It is 13 years since Edwyn Collins and his jangly Scotpop band Orange Juice performed "Rip It Up" on Top of the Pops, wearing checked shirts. Yet the twentysomething audience for the first night of his comeback tour was wearing more plaid than would be thought decent at a lumberjack convention.

Cheap shots at the crowd aside, there is a crucial difference between Collins and the rash of other Eighties acts reviving memories of the yuppie decade: unlike Nick Heyward or the Human League, for example, he has managed to eclipse his former career.

Orange Juice's pioneering blend of indie rock and dance music proved influential, but never really hit the big time. Four fine albums yielded only a handful of minor hits, like "What Presence?!" and "I Can't Help Myself". Collins's solo efforts sold even less, until this summer, when he forced his way into the new Britpop hall of fame with "A Girl Like You", a thumping hit all over Europe.

His album, Gorgeous George, demonstrates a sound grasp of the textures of classic pop - from the bumblebee, Isley Brothers guitar of that first single to the funky wah-wah of its follow-up, "If You Could Love Me". So it was a surprise when he came out carrying only an acoustic guitar, and sang four songs alone.

The pretty-boy cheekbones had filled out (he is in his mid-thirties, after all), but a new song over-crammed with words like "contemptuously" and "aspirations" confirmed this was still the same old clever-but-clumsy Collins.

When a basic band did emerge, it produced a sound far funkier and heavier than anticipated. Predictably, the loudest cheers were for the oldies: "Come with me, if you will, for a trip down memory lane," he hammed, surprisingly self-consciously. "It is kind of corny doing that song after all these years," he mumbled after "Rip It Up".

The days of independent music are gone, he told a heckler who called for something from Orange Juice's time on the indie label Postcard. "I didn't want to say this to you, but we've sold out."
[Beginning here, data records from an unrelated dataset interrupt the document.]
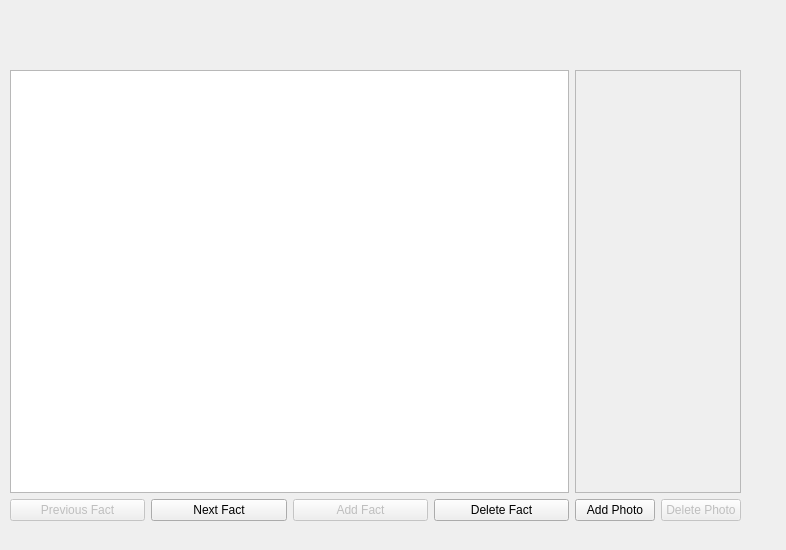
This is VLN1-H32/moreinfo.ui in Kristian15/VLN1-Hopur32 as Qt 5 draws it before an edit. The edited form follows.
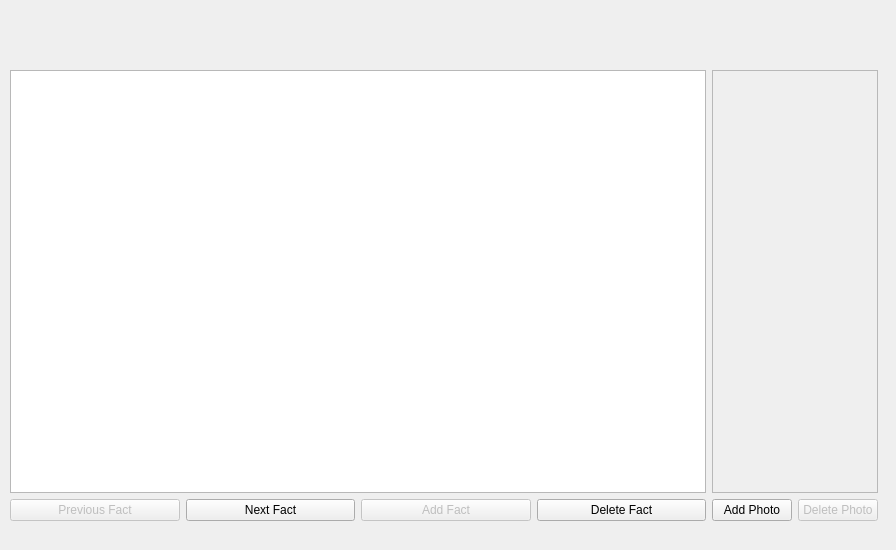
This is the edited form.

What changed in the file:
```diff
--- a/VLN1-H32/moreinfo.ui
+++ b/VLN1-H32/moreinfo.ui
@@ -6,7 +6,7 @@
    <rect>
     <x>0</x>
     <y>0</y>
-    <width>786</width>
+    <width>896</width>
     <height>550</height>
    </rect>
   </property>
@@ -18,7 +18,7 @@
     <rect>
      <x>10</x>
      <y>70</y>
-     <width>731</width>
+     <width>868</width>
      <height>451</height>
     </rect>
    </property>
@@ -91,6 +91,9 @@
     </item>
     <item>
      <layout class="QVBoxLayout" name="verticalLayout">
+      <property name="sizeConstraint">
+       <enum>QLayout::SetDefaultConstraint</enum>
+      </property>
       <item>
        <widget class="QLabel" name="image">
         <property name="sizePolicy">
```
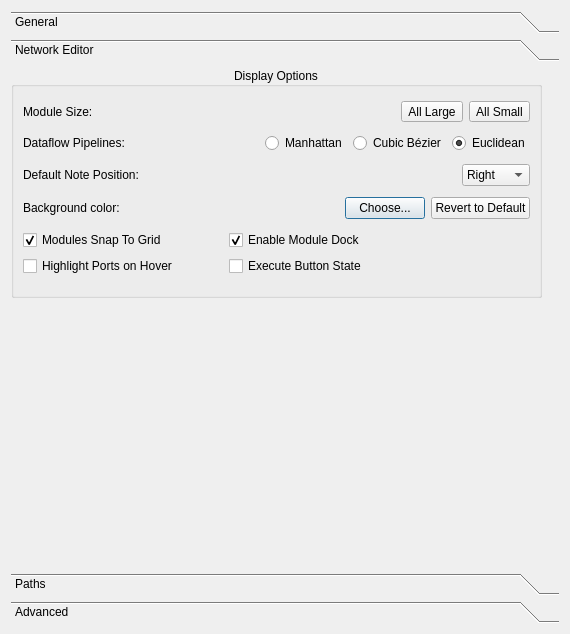
Old version of the form src/Interface/Application/Preferences.ui in the repository SCIInstitute/SCIRun.
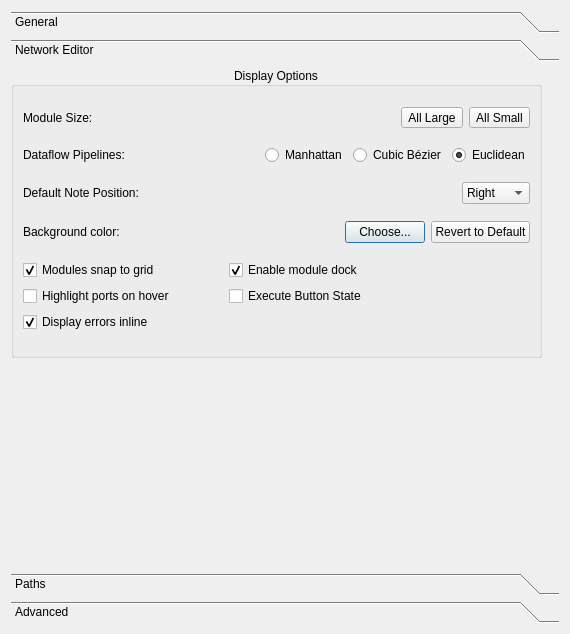
New version of the form. The open tabs and pages were chosen to show the change.

Commit message: Add checkbox for error items

The edit to the form file:
```diff
--- a/src/Interface/Application/Preferences.ui
+++ b/src/Interface/Application/Preferences.ui
@@ -55,8 +55,8 @@
        <rect>
         <x>0</x>
         <y>0</y>
-        <width>552</width>
-        <height>508</height>
+        <width>546</width>
+        <height>474</height>
        </rect>
       </property>
       <attribute name="label">
@@ -68,7 +68,7 @@
          <x>0</x>
          <y>0</y>
          <width>531</width>
-         <height>231</height>
+         <height>291</height>
         </rect>
        </property>
        <property name="minimumSize">
@@ -295,7 +295,7 @@
           <item row="0" column="1">
            <widget class="QCheckBox" name="dockableModulesCheckBox_">
             <property name="text">
-             <string>Enable Module Dock</string>
+             <string>Enable module dock</string>
             </property>
             <property name="checked">
              <bool>true</bool>
@@ -311,7 +311,7 @@
              </size>
             </property>
             <property name="text">
-             <string>Modules Snap To Grid</string>
+             <string>Modules snap to grid</string>
             </property>
             <property name="checked">
              <bool>true</bool>
@@ -321,7 +321,7 @@
           <item row="1" column="0">
            <widget class="QCheckBox" name="portSizeEffectsCheckBox_">
             <property name="text">
-             <string>Highlight Ports on Hover</string>
+             <string>Highlight ports on hover</string>
             </property>
            </widget>
           </item>
@@ -338,6 +338,16 @@
             </property>
            </widget>
           </item>
+          <item row="2" column="0">
+           <widget class="QCheckBox" name="errorGraphicItemsCheckBox_">
+            <property name="text">
+             <string>Display errors inline</string>
+            </property>
+            <property name="checked">
+             <bool>true</bool>
+            </property>
+           </widget>
+          </item>
          </layout>
         </item>
        </layout>
```
Left out of the diff: 12 changed lines with no effect on the pictures.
Not quite. The merchandising operation was a man selling T-shirts from a cardboard box. One was a football-style skinny-rib with "E Collins" and the number three on the back. For a while, Collins was like one of those old players they describe as the greatest never to play for their country: the best Scottish pop writer never to have had a really big hit. Suddenly, he's made the team.